# Dataset content
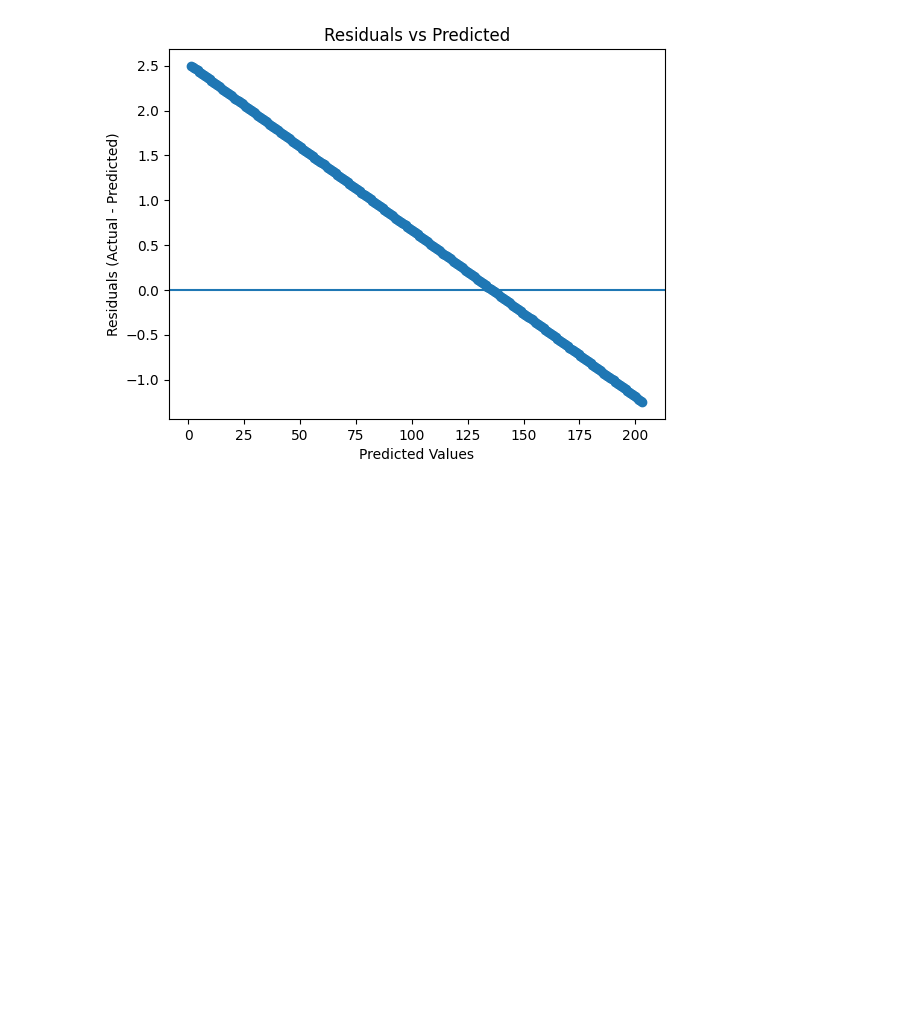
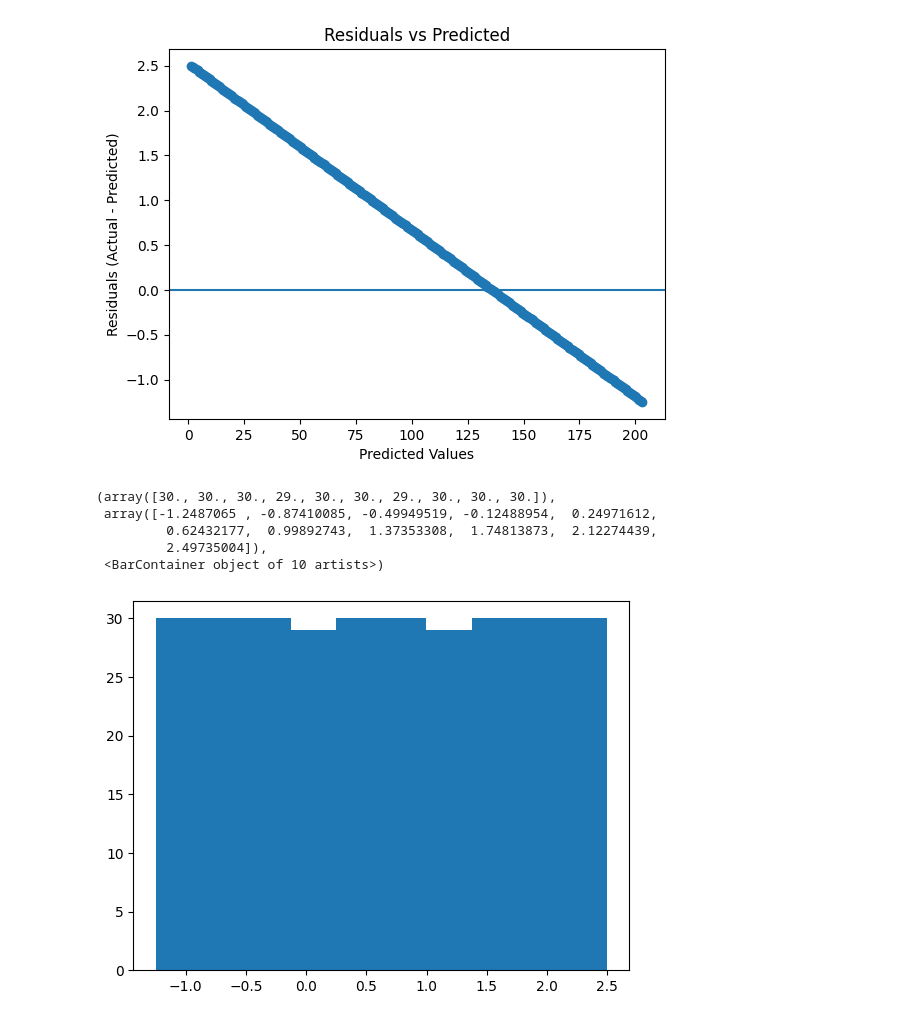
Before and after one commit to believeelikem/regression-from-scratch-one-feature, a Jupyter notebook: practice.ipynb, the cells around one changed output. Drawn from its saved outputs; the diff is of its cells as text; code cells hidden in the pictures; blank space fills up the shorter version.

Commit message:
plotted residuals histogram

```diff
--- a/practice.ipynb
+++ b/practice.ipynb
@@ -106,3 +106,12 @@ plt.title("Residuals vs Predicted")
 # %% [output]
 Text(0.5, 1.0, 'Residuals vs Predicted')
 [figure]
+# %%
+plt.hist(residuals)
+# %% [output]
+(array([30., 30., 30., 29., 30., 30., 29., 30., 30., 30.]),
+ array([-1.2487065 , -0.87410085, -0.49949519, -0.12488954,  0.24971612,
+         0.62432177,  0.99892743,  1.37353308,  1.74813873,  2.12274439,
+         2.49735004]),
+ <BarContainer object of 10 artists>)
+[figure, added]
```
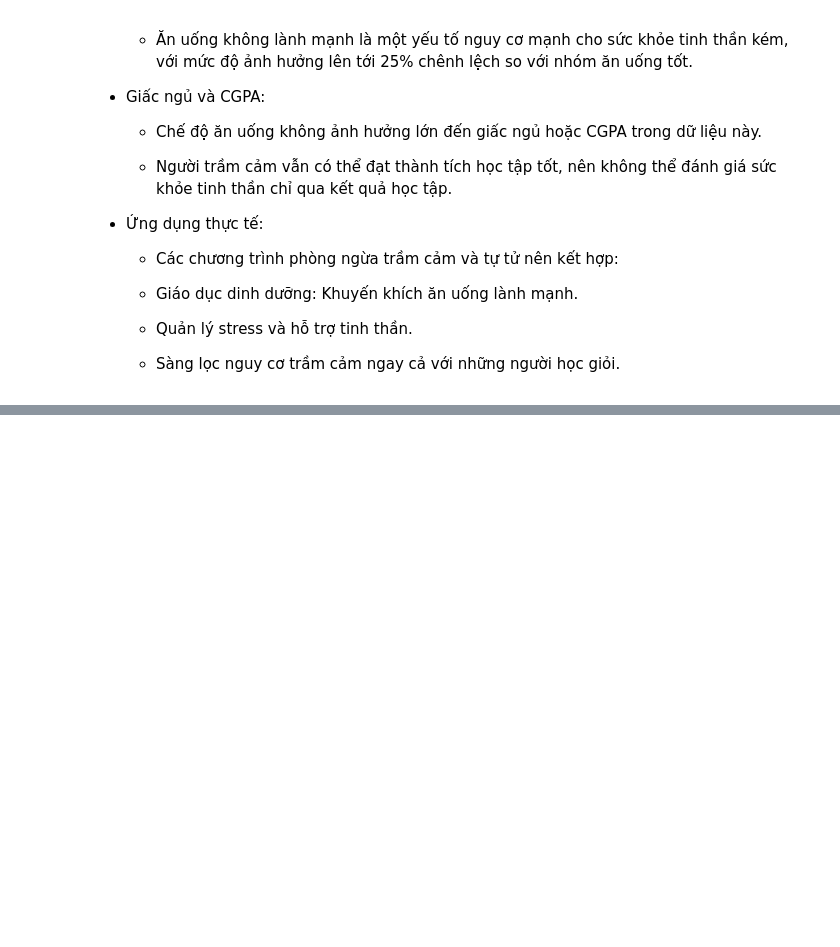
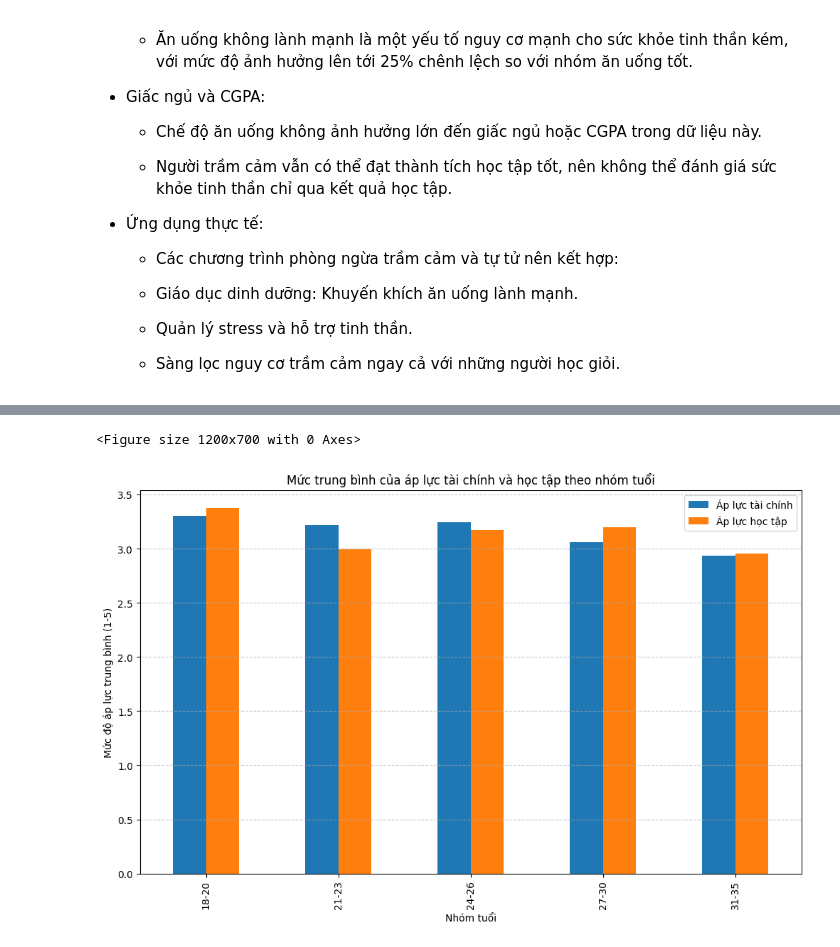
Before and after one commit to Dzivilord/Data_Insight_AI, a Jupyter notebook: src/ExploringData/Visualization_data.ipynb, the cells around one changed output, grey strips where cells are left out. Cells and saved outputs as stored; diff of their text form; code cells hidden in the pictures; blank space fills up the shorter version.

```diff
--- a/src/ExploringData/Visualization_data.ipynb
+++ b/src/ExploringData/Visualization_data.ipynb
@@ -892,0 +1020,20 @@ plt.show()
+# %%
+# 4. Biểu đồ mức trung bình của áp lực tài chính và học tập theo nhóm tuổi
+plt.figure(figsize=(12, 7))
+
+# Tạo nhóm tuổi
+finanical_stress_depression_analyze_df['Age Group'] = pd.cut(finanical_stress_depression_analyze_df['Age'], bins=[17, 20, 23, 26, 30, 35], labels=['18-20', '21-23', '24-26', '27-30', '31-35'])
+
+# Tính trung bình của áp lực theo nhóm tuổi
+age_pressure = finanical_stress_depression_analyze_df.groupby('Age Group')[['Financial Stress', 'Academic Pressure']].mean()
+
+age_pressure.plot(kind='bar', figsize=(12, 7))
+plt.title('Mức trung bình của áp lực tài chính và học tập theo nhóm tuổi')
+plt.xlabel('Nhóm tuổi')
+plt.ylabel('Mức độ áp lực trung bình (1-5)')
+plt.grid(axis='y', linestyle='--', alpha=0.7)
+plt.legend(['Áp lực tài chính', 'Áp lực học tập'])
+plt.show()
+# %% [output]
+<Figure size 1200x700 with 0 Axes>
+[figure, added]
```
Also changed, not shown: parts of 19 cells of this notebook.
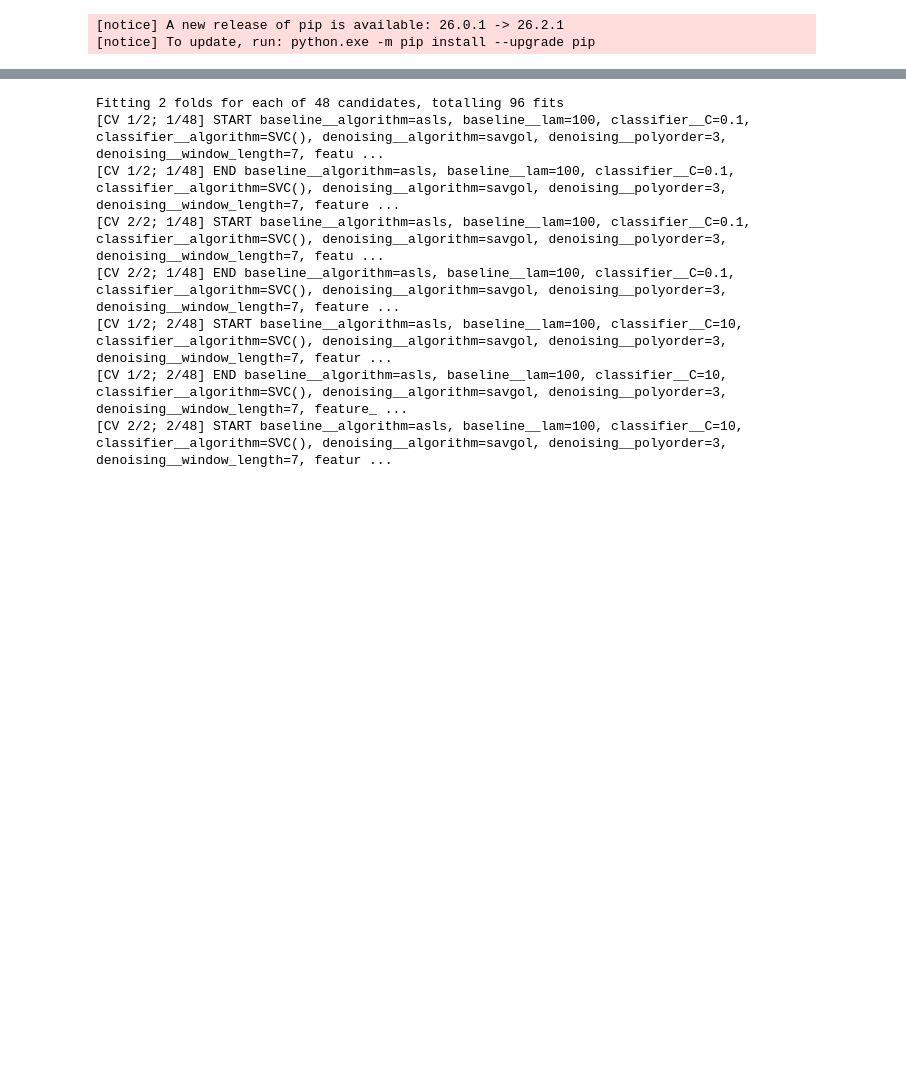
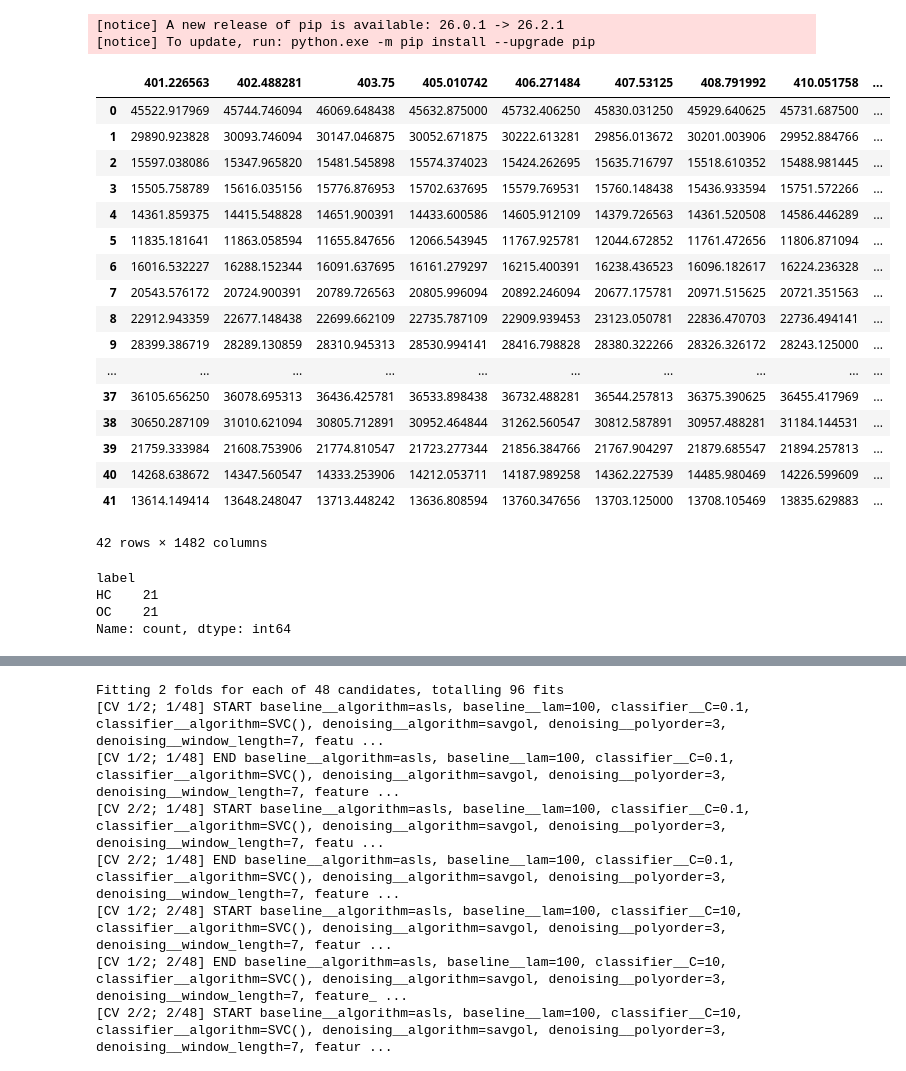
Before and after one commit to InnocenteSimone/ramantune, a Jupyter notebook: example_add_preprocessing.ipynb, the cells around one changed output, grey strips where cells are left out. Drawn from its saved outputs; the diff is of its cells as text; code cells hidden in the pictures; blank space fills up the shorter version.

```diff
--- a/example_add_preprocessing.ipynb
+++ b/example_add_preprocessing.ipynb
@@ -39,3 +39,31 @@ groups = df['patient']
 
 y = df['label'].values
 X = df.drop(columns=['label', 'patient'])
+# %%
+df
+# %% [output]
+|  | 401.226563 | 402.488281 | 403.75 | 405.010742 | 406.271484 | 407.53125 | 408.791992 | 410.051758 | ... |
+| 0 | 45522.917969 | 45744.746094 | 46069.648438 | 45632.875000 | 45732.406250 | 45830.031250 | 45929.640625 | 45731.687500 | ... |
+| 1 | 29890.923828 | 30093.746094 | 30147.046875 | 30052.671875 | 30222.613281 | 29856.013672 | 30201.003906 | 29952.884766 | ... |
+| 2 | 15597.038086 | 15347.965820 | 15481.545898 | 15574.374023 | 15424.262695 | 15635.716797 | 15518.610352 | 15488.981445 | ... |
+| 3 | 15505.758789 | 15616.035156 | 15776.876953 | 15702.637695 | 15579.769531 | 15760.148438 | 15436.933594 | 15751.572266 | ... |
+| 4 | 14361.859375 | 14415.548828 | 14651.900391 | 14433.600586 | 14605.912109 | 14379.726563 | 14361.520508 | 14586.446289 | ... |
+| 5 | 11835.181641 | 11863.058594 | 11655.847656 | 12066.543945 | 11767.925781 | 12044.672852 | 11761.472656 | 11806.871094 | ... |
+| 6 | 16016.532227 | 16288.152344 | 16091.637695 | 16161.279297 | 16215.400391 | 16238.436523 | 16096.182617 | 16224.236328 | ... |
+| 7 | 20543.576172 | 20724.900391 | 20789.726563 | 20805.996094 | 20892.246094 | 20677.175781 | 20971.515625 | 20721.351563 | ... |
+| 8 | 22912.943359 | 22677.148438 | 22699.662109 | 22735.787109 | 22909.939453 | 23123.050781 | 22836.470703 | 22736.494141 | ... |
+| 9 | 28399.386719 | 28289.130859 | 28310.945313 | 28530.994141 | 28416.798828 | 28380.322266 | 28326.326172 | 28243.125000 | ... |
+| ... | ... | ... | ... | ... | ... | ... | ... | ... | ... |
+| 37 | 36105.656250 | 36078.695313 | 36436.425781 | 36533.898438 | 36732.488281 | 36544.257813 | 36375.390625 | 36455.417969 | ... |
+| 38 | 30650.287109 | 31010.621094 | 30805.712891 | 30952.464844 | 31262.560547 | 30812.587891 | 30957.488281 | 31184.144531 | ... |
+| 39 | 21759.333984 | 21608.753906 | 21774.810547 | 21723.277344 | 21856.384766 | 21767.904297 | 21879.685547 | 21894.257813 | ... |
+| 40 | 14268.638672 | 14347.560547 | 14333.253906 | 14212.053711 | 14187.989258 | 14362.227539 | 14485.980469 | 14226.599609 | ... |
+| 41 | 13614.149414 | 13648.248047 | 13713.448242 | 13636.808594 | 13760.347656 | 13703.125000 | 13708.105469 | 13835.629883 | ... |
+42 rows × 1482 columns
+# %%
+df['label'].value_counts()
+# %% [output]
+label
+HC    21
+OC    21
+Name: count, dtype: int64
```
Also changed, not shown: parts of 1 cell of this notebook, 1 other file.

# Task objective
Scanning the listing, tally the lines with "tuổi" in them and state the number by itself.

# Answer to the exercise
5